The 1/2-cent value was created because most documentary insurance taxes, except life insurance, were calculated at 1/2 cent per dollar of premium paid or fraction thereof. And this one-day-travel accident policy for a journey on the B. & O. Railroad with a single one-half cent stamp demonstates that tax rate in the purest way. The premium for the accident policy was just twenty-five cents so only a single 1/2-cent stamp was needed. I wonder how they made change? Actually, the insurance company likely absorbed the tax.
Any usage of the 1/2-cent orange is scarce because the orange version was replaced with a gray version very early in the production of the battleship stamps. The orange color was close to that of the 3/8-cent proprietary issue and to avoid possible confusion, the shade of the 1/2-cent documentary was thus changed to gray.

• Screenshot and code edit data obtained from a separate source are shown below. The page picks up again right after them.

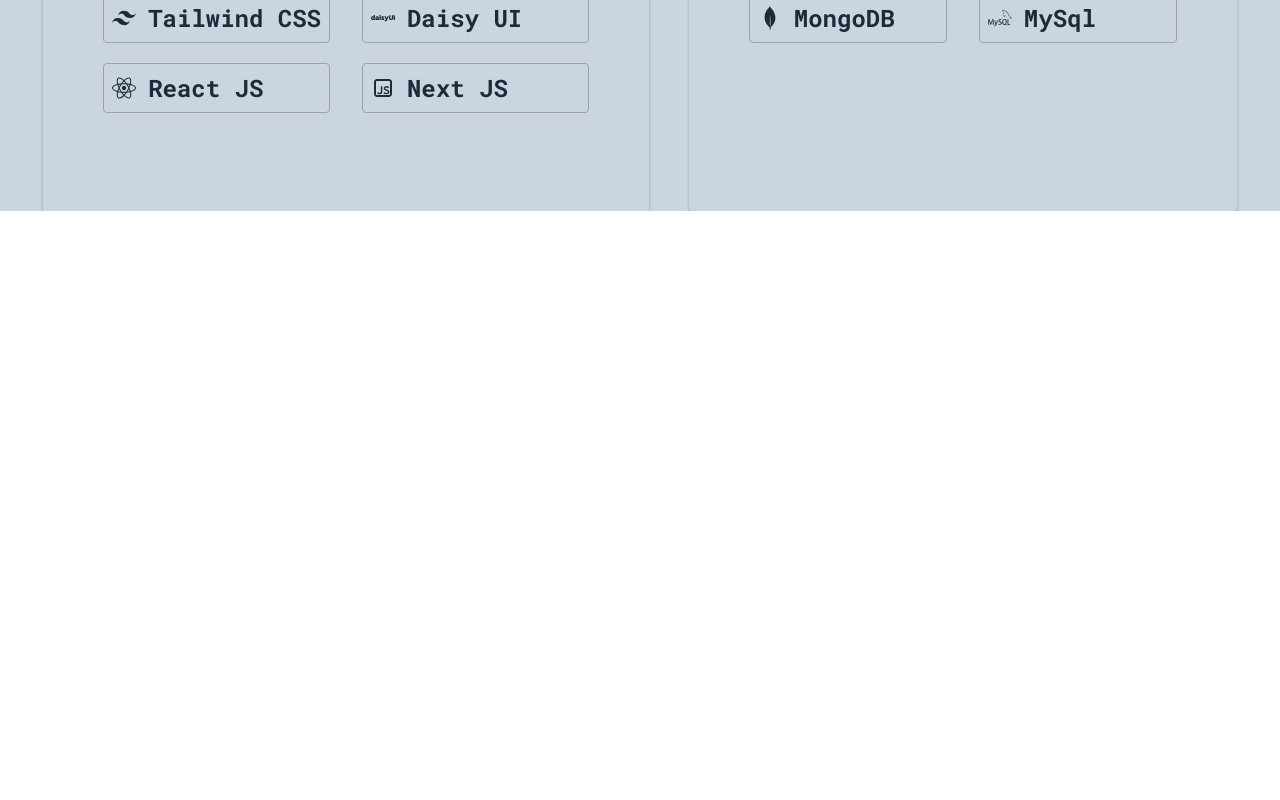
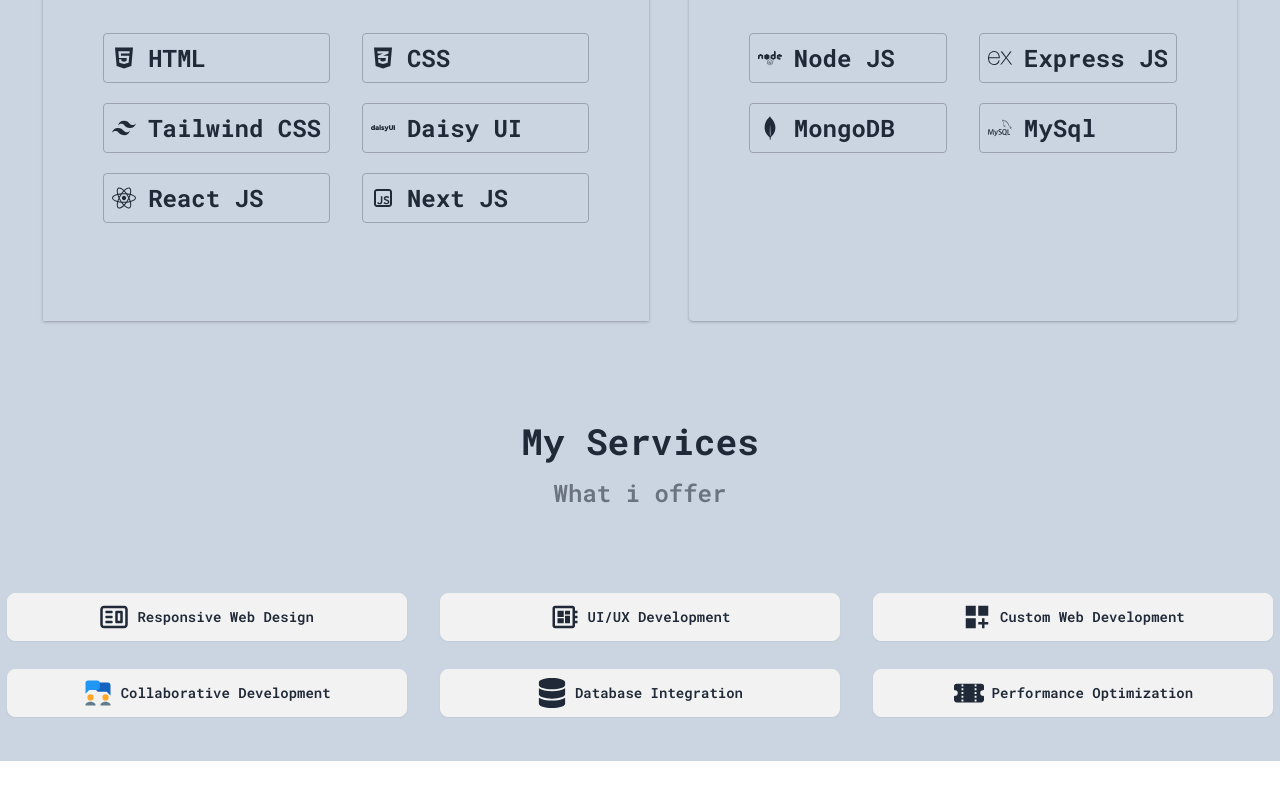
Before and after one commit to AshikurZaman01/portfolio-app, a React (Vite) app: page / in a window 1280 px wide. Shown: the part 1820-2620 px from the top of the page. Before the commit the page ends 2031 px from the top, so only its background shows below. Built offline with nearby package versions, Linux system fonts and the light colour scheme.

Commit message:
add service section

```diff
--- a/src/Components/HomeComponets/Home.jsx
+++ b/src/Components/HomeComponets/Home.jsx
@@ -1,4 +1,5 @@
 import About from "../About/About";
+import Services from "../Services/Services";
 import Skills from "../Skills/Skills";
 import Hero from "./Hero/Hero";
 
@@ -8,6 +9,7 @@ const Home = () => {
             <Hero></Hero>
             <About></About>
             <Skills></Skills>
+            <Services></Services>
         </div>
     );
 };
--- /dev/null
+++ b/src/Components/Services/Services.jsx
@@ -0,0 +1,101 @@
+import { CgWebsite } from "react-icons/cg";
+import { BsFillTicketPerforatedFill } from "react-icons/bs";
+import { FaDatabase } from "react-icons/fa";
+import { FcCollaboration } from "react-icons/fc";
+import { MdDashboardCustomize, MdDeveloperBoard } from "react-icons/md";
+
+const Services = () => {
+    return (
+        <div className="my-[100px]">
+            <div className="my-10 text-center space-y-4">
+                <h1 className="text-2xl md:text-4xl font-bold">My Services</h1>
+                <h4 className="text-sm text-gray-500 md:text-2xl font-semibold">What i offer</h4>
+            </div>
+
+            <div className="grid md:grid-cols-3 grid-cols-1 gap-5 text-center py-10">
+
+                <div>
+                    <details className="dropdown">
+                        <summary className="m-1 btn w-[400px]">
+                            <span className="text-3xl"><CgWebsite /></span>
+                            <h1>Responsive Web Design</h1>
+                        </summary>
+                        <ul className=" p-5 shadow menu dropdown-content z-[1] bg-base-100 rounded-box w-[500px]">
+                            <li className="text-justify">Create visually appealing and user-friendly websites that seamlessly adapt to various devices and screen sizes. Utilizing HTML, CSS, and Tailwind CSS, I ensure an optimal viewing experience for your audience.</li>
+
+                        </ul>
+                    </details>
+                </div>
+
+                <div>
+                    <details className="dropdown">
+                        <summary className="m-1 btn w-[400px]">
+                            <span className="text-3xl"><MdDeveloperBoard /></span>
+                            <h1>UI/UX Development</h1>
+                        </summary>
+                        <ul className=" p-5 shadow menu dropdown-content z-[1] bg-base-100 rounded-box w-[500px]">
+                            <li className="text-justify">Craft intuitive and engaging user interfaces with a focus on user experience. Using the latest design principles and frameworks like Tailwind CSS and Daisy UI, I bring your ideas to life, enhancing usability and overall satisfaction.</li>
+
+                        </ul>
+                    </details>
+                </div>
+
+                <div>
+                    <details className="dropdown">
+                        <summary className="m-1 btn w-[400px]">
+                            <span className="text-3xl"><MdDashboardCustomize /></span>
+                            <h1>Custom Web Development</h1>
+                        </summary>
+                        <ul className=" p-5 shadow menu dropdown-content z-[1] bg-base-100 rounded-box w-[500px]">
+                            <li className="text-justify">Build bespoke web applications tailored to your specific needs. Leveraging the power of Node.js and Express.js, I develop scalable and efficient solutions that meet both functional requirements and performance standards.</li>
+
+                        </ul>
+                    </details>
+                </div>
+                <div>
+                    <details className="dropdown">
+                        <summary className="m-1 btn w-[400px]">
+                            <span className="text-3xl"><FcCollaboration /></span>
+                            <h1>Collaborative Development</h1>
+                        </summary>
+                        <ul className=" p-5 shadow menu dropdown-content z-[1] bg-base-100 rounded-box w-[500px]">
+                            <li className="text-justify">Work collaboratively to bring your vision to reality. Utilizing version control systems and agile development methodologies, I ensure a smooth and transparent development process. Regular updates and feedback sessions keep you informed and involved throughout the project.</li>
+
+                        </ul>
+                    </details>
+                </div>
+
+                <div>
+                    <details className="dropdown">
+                        <summary className="m-1 btn w-[400px]">
+                            <span className="text-3xl"><FaDatabase /></span>
+                            <h1>Database Integration</h1>
+                        </summary>
+                        <ul className=" p-5 shadow menu dropdown-content z-[1] bg-base-100 rounded-box w-[500px]">
+                            <li className="text-justify">Integrate MongoDB seamlessly into your web applications to store and manage data efficiently. From schema design to query optimization, I ensure robust database solutions that support your application's needs.</li>
+
+                        </ul>
+                    </details>
+                </div>
+                <div>
+                    <details className="dropdown">
+                        <summary className="m-1 btn w-[400px]">
+                            <span className="text-3xl"><BsFillTicketPerforatedFill /></span>
+                            <h1>Performance Optimization</h1>
+                        </summary>
+                        <ul className=" p-5 shadow menu dropdown-content z-[1] bg-base-100 rounded-box w-[500px]">
+                            <li className="text-justify">Enhance the speed and performance of your websites and applications. Through optimization techniques and performance testing, I ensure that your digital presence is not only visually appealing but also functions at its best.</li>
+
+                        </ul>
+                    </details>
+                </div>
+
+
+
+            </div>
+
+        </div>
+    );
+};
+
+export default Services;
--- a/src/Components/Skills/Skills.jsx
+++ b/src/Components/Skills/Skills.jsx
@@ -5,7 +5,7 @@ import { RiJavascriptLine } from "react-icons/ri";
 
 const Skills = () => {
     return (
-        <div>
+        <div className="mt-[150px]">
             <div className="my-10 text-center space-y-4">
                 <h1 className="text-2xl md:text-4xl font-bold">Skills</h1>
                 <h4 className="text-sm text-gray-500 md:text-2xl font-semibold">My Technical Level</h4>
```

Only two singular usages of the 1/2 orange documentary have been recorded so far. The other, also used on a travel policy, is pictured near the bottom of Bob Mustacich's website homepage. If anyone has information about any other R161 on-document usages not listed in this census please so advise and, if possible, send scans to email@example.com
I may be mistaken, but about ten years ago I'm sure someone, whose identity I also don't recall, showed me a check with a block-of-four of the 1/2-cent orange paying the check tax. If it does exist in reality and not just in my imagination, we'd like to add that usage to the census which now stands at seven known usages.

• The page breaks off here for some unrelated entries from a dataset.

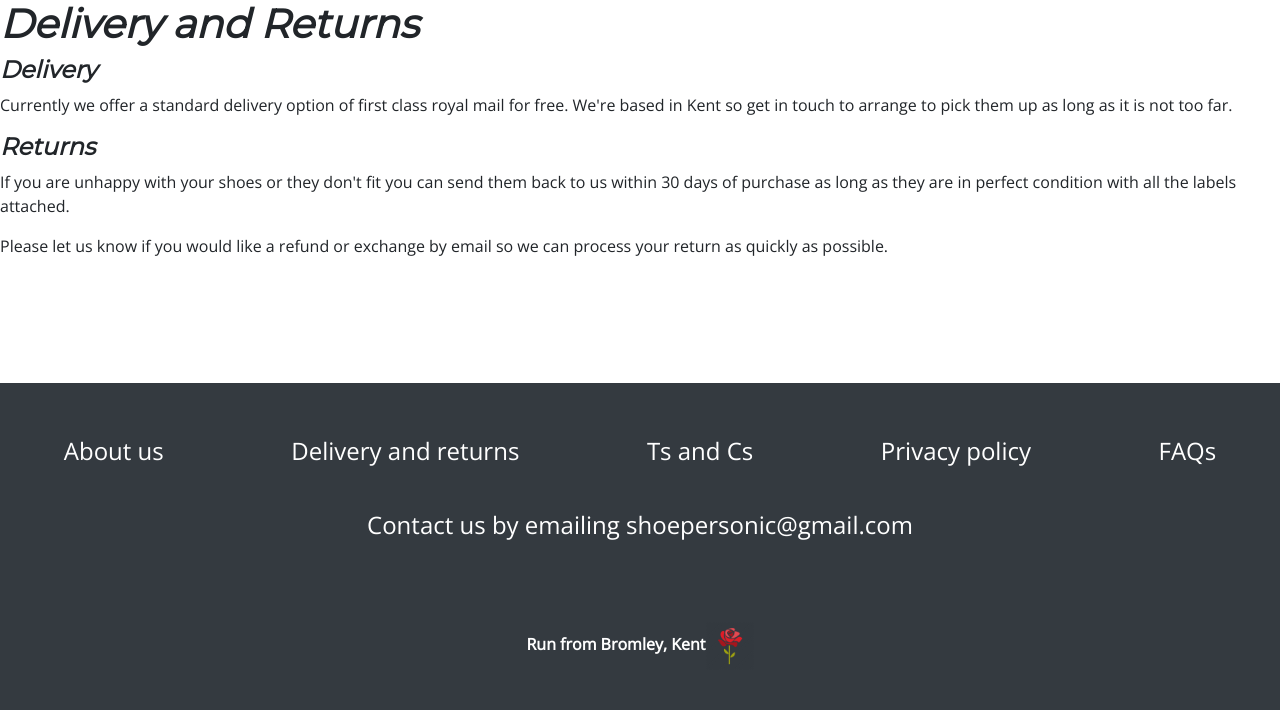
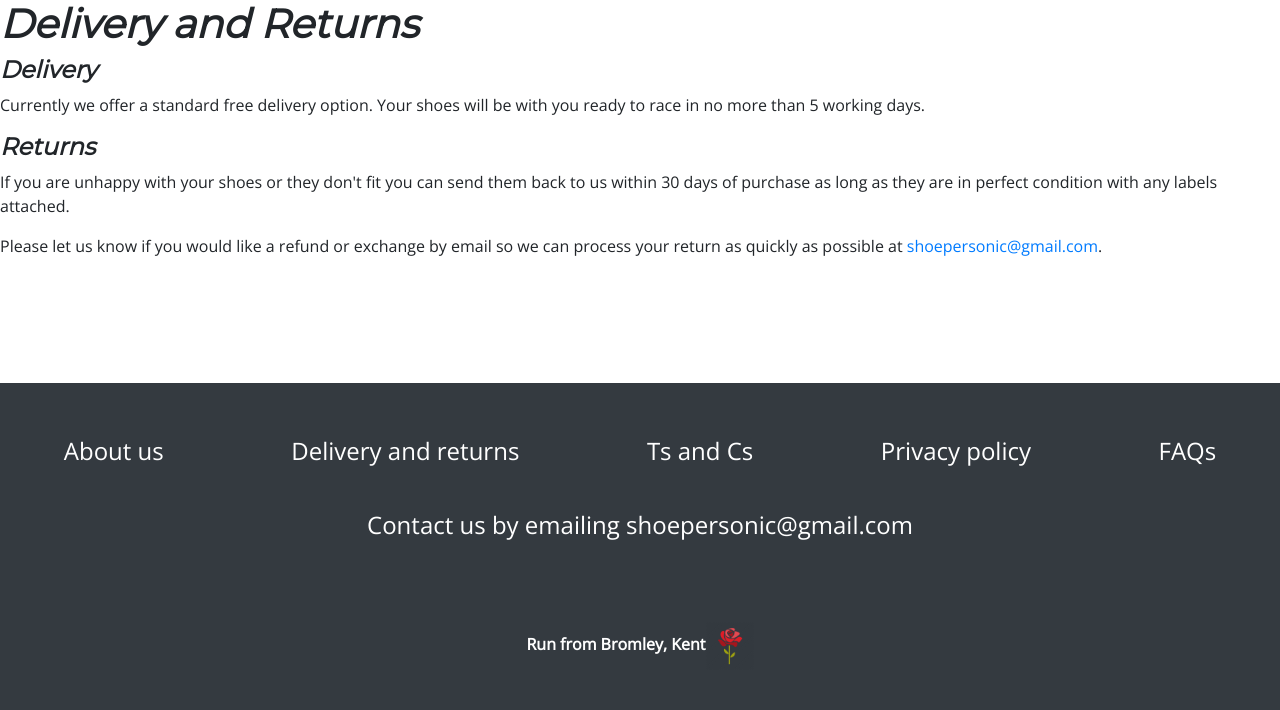
Before and after one commit to harryphelps2/shoepersonic2, a Django app: page /delivery_and_returns in a window 1280 px wide. Shown: the part 74-784 px from the top of the page. Run offline with Django 3.2, Linux system fonts and the light colour scheme; some libraries are stand-ins or nearby versions.

Commit message:
Add extra delivery info.

```diff
--- a/checkout/templates/delivery_details.html
+++ b/checkout/templates/delivery_details.html
@@ -29,6 +29,8 @@
     </ul>
 </div>
 <form class="order-details-form" action="{% url 'delivery_details' %}" method="post" id="payment-form" role="form">
+    <p>Free delivery - Your shoes will be with you within 5 working days</p>
+    <p>Add your delivery details below:</p>
     {% csrf_token %}
     {{ delivery_form|crispy }}
     <button class="btn btn-block btn-primary btn-lg btn-danger next-button" type="submit">Next</button>
--- a/home/templates/delivery_and_returns.html
+++ b/home/templates/delivery_and_returns.html
@@ -4,20 +4,17 @@
     <h1>Delivery and Returns</h1>
     <h2>Delivery</h2>
     <p>
-        Currently we offer a standard delivery option of
-        first class royal mail for free. We're based in Kent
-        so get in touch to arrange to pick them up as long as it is not too
-        far.
+        Currently we offer a standard free delivery option. Your shoes will be with you ready to race in no more than 5 working days.
     </p>
     <h2>Returns</h2>
     <p>
         If you are unhappy with your shoes or they don't fit
         you can send them back to us within 30 days of purchase as
-        long as they are in perfect condition with all the labels attached.
+        long as they are in perfect condition with any labels attached.
     </p>
     <p>
         Please let us know if you would like a refund or exchange by email
-        so we can process your return as quickly as possible.
+        so we can process your return as quickly as possible at <a href="mailto:shoepersonic@gmail.com">shoepersonic@gmail.com</a>.
     </p>
 </div>
 {% endblock %}
```
Also changed, not shown: home/templates/faqs.html (+4 -5 lines).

Known today as The Travelers Companies, Travelers traces its history back more than 150 years. Recognized today by its distinctive RED UMBRELLA corporate symbol, Travelers is credited with issuing the first automobile policy, the first commerical airline policy, and the first policy for space travel. Since June 9, 2009, Travelers has been part of the Dow Jones Industrial Average.